--- INPUT RECORDS ---
○ ○ ○

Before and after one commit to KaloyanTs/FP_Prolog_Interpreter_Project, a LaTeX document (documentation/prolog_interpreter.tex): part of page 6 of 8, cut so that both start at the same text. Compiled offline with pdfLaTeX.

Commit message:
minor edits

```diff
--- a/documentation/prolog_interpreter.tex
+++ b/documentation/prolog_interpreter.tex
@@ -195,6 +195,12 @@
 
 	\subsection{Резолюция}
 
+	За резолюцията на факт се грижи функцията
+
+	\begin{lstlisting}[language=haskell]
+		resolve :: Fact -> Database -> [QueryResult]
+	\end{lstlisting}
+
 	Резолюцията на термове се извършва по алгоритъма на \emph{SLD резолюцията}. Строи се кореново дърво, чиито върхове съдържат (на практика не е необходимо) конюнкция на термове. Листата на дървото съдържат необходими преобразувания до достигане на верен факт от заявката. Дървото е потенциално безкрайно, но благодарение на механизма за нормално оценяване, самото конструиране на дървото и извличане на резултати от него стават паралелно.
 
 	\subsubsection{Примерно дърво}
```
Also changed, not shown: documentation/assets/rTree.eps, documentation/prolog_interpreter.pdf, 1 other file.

○ ○ ○

--- YOUR OBJECTIVE ---
Which lines of the listing include the string "дърво"? Pull them out.

--- PROBLEM SOLUTION ---
 	Резолюцията на термове се извършва по алгоритъма на \emph{SLD резолюцията}. Строи се кореново дърво, чиито върхове съдържат (на практика не е необходимо) конюнкция на термове. Листата на дървото съдържат необходими преобразувания до достигане на верен факт от заявката. Дървото е потенциално безкрайно, но благодарение на механизма за нормално оценяване, самото конструиране на дървото и извличане на резултати от него стават паралелно.
 	\subsubsection{Примерно дърво}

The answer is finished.